5 Ways to Create New Things to Talk About With Your Partner
What to Say When You’ve Run Out of Things to Say
Together 24/7 (or for many years) and feel like you've said it all? Here are five ways to reboot the communication and create new and meaningful conversations between you and your partner.
What do you say to your partner when you’ve run out of things to say? Perhaps you are both working from home now, and you have the chance to check in with each other throughout the day. By dinnertime, you have run out of things to say to each other. There might not be much left to report, except to note something trivial like: “The strawberries are getting moldy.”
Or perhaps you used to go out several times a week to concerts or dinner with friends, happily conversing and catching up. But now, it’s just the two of you most of the time, and here you are. Crickets.
Comedian and author David Sedaris disclosed his frustrations in trying to maintain striking conversations with his long-term partner in his essay “Old Faithful”: “We would just sit there acting like what we are: two people so familiar with one another that they could scream.”
If this description portrays your relationship, you can bypass screaming and, instead, shift your couples state to something more rewarding.
There doesn’t have to be a span of emptiness between you.
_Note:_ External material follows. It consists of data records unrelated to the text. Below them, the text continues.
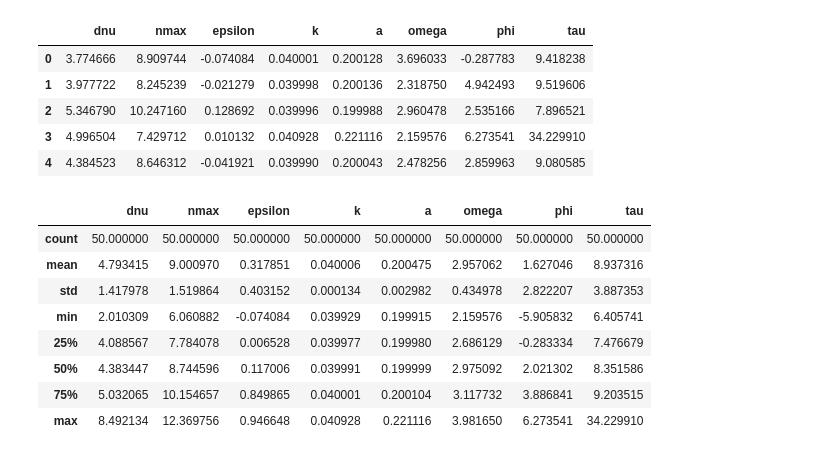
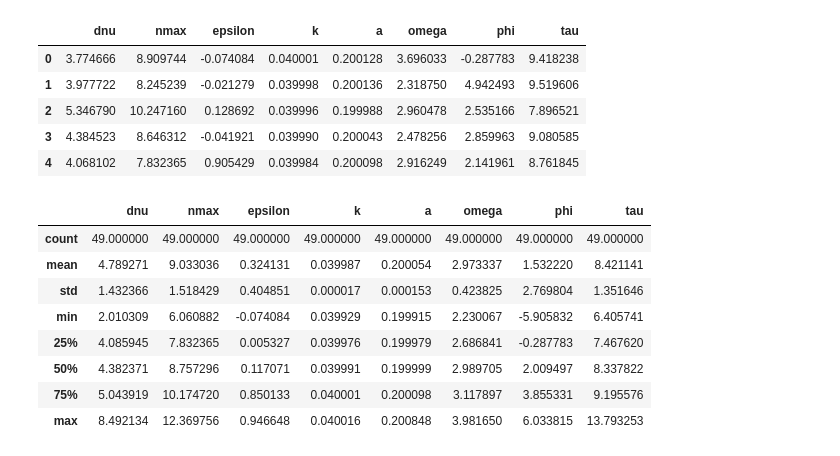
Before and after one commit to daw538/y4project, a Jupyter notebook: Dan_notebooks/hyperpriors50.ipynb, the cells around one changed output. Cells and saved outputs as stored; diff of their text form; code cells hidden in the pictures.

```diff
--- a/Dan_notebooks/hyperpriors50.ipynb
+++ b/Dan_notebooks/hyperpriors50.ipynb
@@ -8,22 +8,22 @@ from IPython.display import display
 from matplotlib import rc
 rc("font", family="serif", size=11)
 # %%
-df = pd.read_csv('manystars.csv', usecols=['dnu','nmax','epsilon','k','a','omega','phi','tau'])
+df = pd.read_csv('hyperpriors50.csv', usecols=['dnu','nmax','epsilon','k','a','omega','phi','tau'])
 display(df.head())
 df.describe()
 # %% [output]
 |  | dnu | nmax | epsilon | k | a | omega | phi | tau |
 | 0 | 3.774666 | 8.909744 | -0.074084 | 0.040001 | 0.200128 | 3.696033 | -0.287783 | 9.418238 |
 | 1 | 3.977722 | 8.245239 | -0.021279 | 0.039998 | 0.200136 | 2.318750 | 4.942493 | 9.519606 |
 | 2 | 5.346790 | 10.247160 | 0.128692 | 0.039996 | 0.199988 | 2.960478 | 2.535166 | 7.896521 |
-| 3 | 4.996504 | 7.429712 | 0.010132 | 0.040928 | 0.221116 | 2.159576 | 6.273541 | 34.229910 |
-| 4 | 4.384523 | 8.646312 | -0.041921 | 0.039990 | 0.200043 | 2.478256 | 2.859963 | 9.080585 |
+| 3 | 4.384523 | 8.646312 | -0.041921 | 0.039990 | 0.200043 | 2.478256 | 2.859963 | 9.080585 |
+| 4 | 4.068102 | 7.832365 | 0.905429 | 0.039984 | 0.200098 | 2.916249 | 2.141961 | 8.761845 |
 |  | dnu | nmax | epsilon | k | a | omega | phi | tau |
-| count | 50.000000 | 50.000000 | 50.000000 | 50.000000 | 50.000000 | 50.000000 | 50.000000 | 50.000000 |
-| mean | 4.793415 | 9.000970 | 0.317851 | 0.040006 | 0.200475 | 2.957062 | 1.627046 | 8.937316 |
-| std | 1.417978 | 1.519864 | 0.403152 | 0.000134 | 0.002982 | 0.434978 | 2.822207 | 3.887353 |
-| min | 2.010309 | 6.060882 | -0.074084 | 0.039929 | 0.199915 | 2.159576 | -5.905832 | 6.405741 |
-| 25% | 4.088567 | 7.784078 | 0.006528 | 0.039977 | 0.199980 | 2.686129 | -0.283334 | 7.476679 |
-| 50% | 4.383447 | 8.744596 | 0.117006 | 0.039991 | 0.199999 | 2.975092 | 2.021302 | 8.351586 |
-| 75% | 5.032065 | 10.154657 | 0.849865 | 0.040001 | 0.200104 | 3.117732 | 3.886841 | 9.203515 |
-| max | 8.492134 | 12.369756 | 0.946648 | 0.040928 | 0.221116 | 3.981650 | 6.273541 | 34.229910 |
+| count | 49.000000 | 49.000000 | 49.000000 | 49.000000 | 49.000000 | 49.000000 | 49.000000 | 49.000000 |
+| mean | 4.789271 | 9.033036 | 0.324131 | 0.039987 | 0.200054 | 2.973337 | 1.532220 | 8.421141 |
+| std | 1.432366 | 1.518429 | 0.404851 | 0.000017 | 0.000153 | 0.423825 | 2.769804 | 1.351646 |
+| min | 2.010309 | 6.060882 | -0.074084 | 0.039929 | 0.199915 | 2.230067 | -5.905832 | 6.405741 |
+| 25% | 4.085945 | 7.832365 | 0.005327 | 0.039976 | 0.199979 | 2.686841 | -0.287783 | 7.467620 |
+| 50% | 4.382371 | 8.757296 | 0.117071 | 0.039991 | 0.199999 | 2.989705 | 2.009497 | 8.337822 |
+| 75% | 5.043919 | 10.174720 | 0.850133 | 0.040001 | 0.200098 | 3.117897 | 3.855331 | 9.195576 |
+| max | 8.492134 | 12.369756 | 0.946648 | 0.040016 | 0.200848 | 3.981650 | 6.033815 | 13.793253 |
```
Also changed, not shown: parts of 4 cells of this notebook, 3 other files.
Here are five ways to reboot partner talk and reconnect in fresh, rewarding ways.
New Topics: There’s an App for That
If you tend to recycle through the same topics, you can rediscover your partner by reengaging via new topics.
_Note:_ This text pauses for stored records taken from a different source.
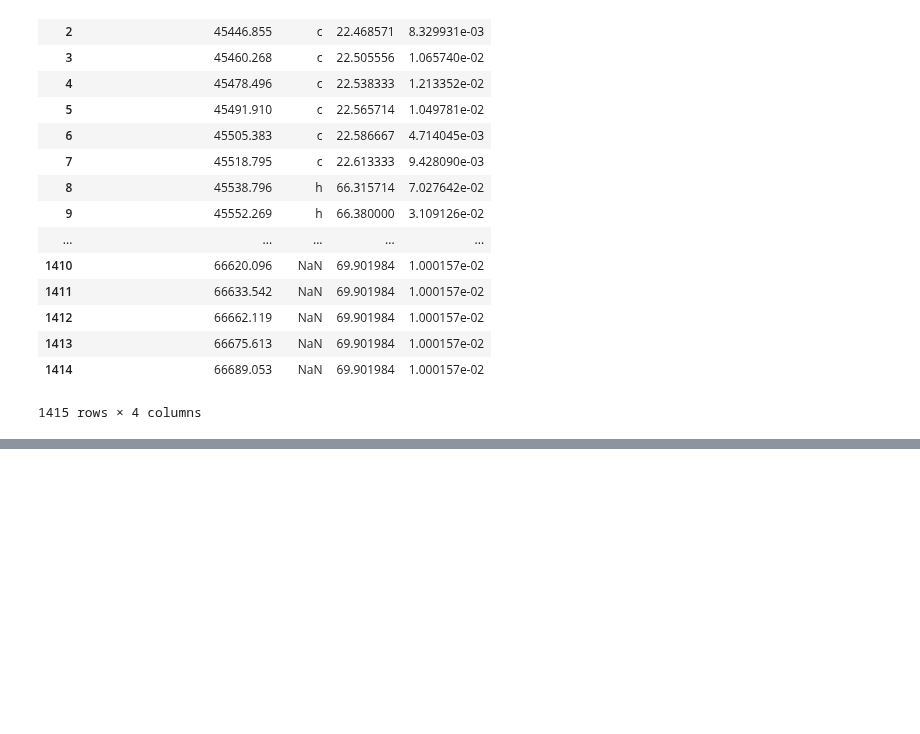
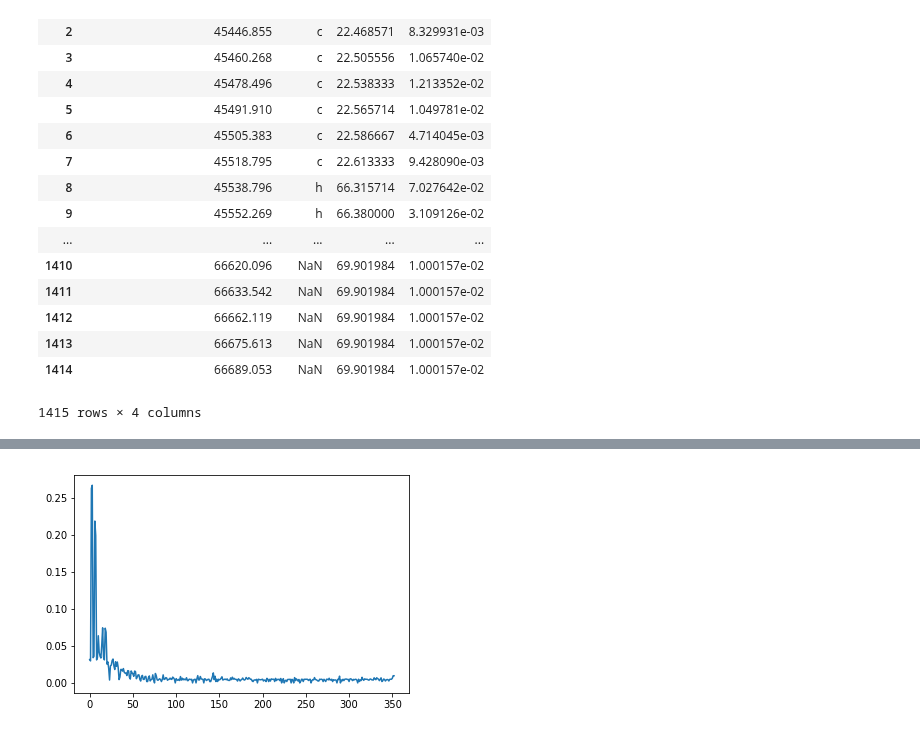
Before and after one commit to micolbedarida/MSci_Project, a Jupyter notebook: matching_time_and_temps.ipynb, the cells around one changed output, grey strips where cells are left out. Drawn from its saved outputs; the diff is of its cells as text; code cells hidden in the pictures; blank space fills up the shorter version.

```diff
--- a/matching_time_and_temps.ipynb
+++ b/matching_time_and_temps.ipynb
@@ -294,0 +315,5 @@ wnsc1
+# %%
+plt.plot(np.arange(len(temps_std_4)), temps_std_4)
+plt.show()
+# %% [output]
+[figure, added]
```
Also changed, not shown: parts of 14 cells of this notebook.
Couples can benefit from John Gottman’s Card Deck free app, chock-full of topics to explore, including Open Ended Questions, Date Questions, and Sex Questions. Sample questions include: What are some of your life dreams now? What is something small that really makes your day? What would be a good way for us to initiate sex?
Explore New Ways to Communicate
Not tech-y? Conversation cubes, which can be purchased online, can also get you to talk about experiences and shared perspectives.
Or you and your partner can ignite conversation by reading and then discussing the same book; listening to each other’s favorite music together; or starting a weekly film discussion group that includes your closest friends. Joint projects such as these will bring you both together and break down silences.
Learn Something New
You can also create stimulating conversation with your partner by becoming a more interesting person. For example, commit to learning something new every day by listening to a podcast or audiobook, viewing YouTube, or reading opinion columns that challenge your perspective.
Or dive into your family history and learn more about your ancestors, which may intrigue your partner and be a great source of knowledge for your children to boot.
Just because you are adults doesn’t mean you’ve outgrown play. During stressful times especially, play can be a healthy way to blow off steam.
A treasure trove of activities lay waiting in which you and your partner can engage to get you chatting from a more enjoyable space. Think board or trivia games, puzzles, Legos, or even sitting down with Mad Libs as fun ways to connect.
During summer, set up an inflatable swimming pool to cool off, challenge your partner to a game of pickleball or some geocaching to lighten the mood. Or invite new ways to relate and feel pleasure in each other’s company by tuning into nature through stargazing, listening to and identifying birds, or admiring flowers and trees in bloom.
Be Still Together
Recognize that silence can be golden. When you spend a lot of time together, accept that it’s normal to occasionally run out of topics for conversation. One or both of you may be using most of whatever energy you have just moving through the day, not stirring up additional difficulties with which to contend.
But that quiet between you can actually be comforting. Companionship is one of the most often cited reasons individuals enter a committed relationship—and it is the relationship perk most often missed by people who uncouple.
Companionship is the enjoyment of being with another person and feeling comfortable with them. Words are not constantly required. Couples can create intimacy through touch, or by sitting next to one another with feet, head or legs in their partner’s lap. This level of physical closeness may invite a massage, or an eye gaze between you that suggests “I’ve got you,” or “We’re in this together.”
There are many approaches couples can take to keep their communications fresh and stimulating. Keep in mind that conversation is not a prerequisite for intimacy. On those quiet days when there are fewer words expressed, have faith that your presence can be enough.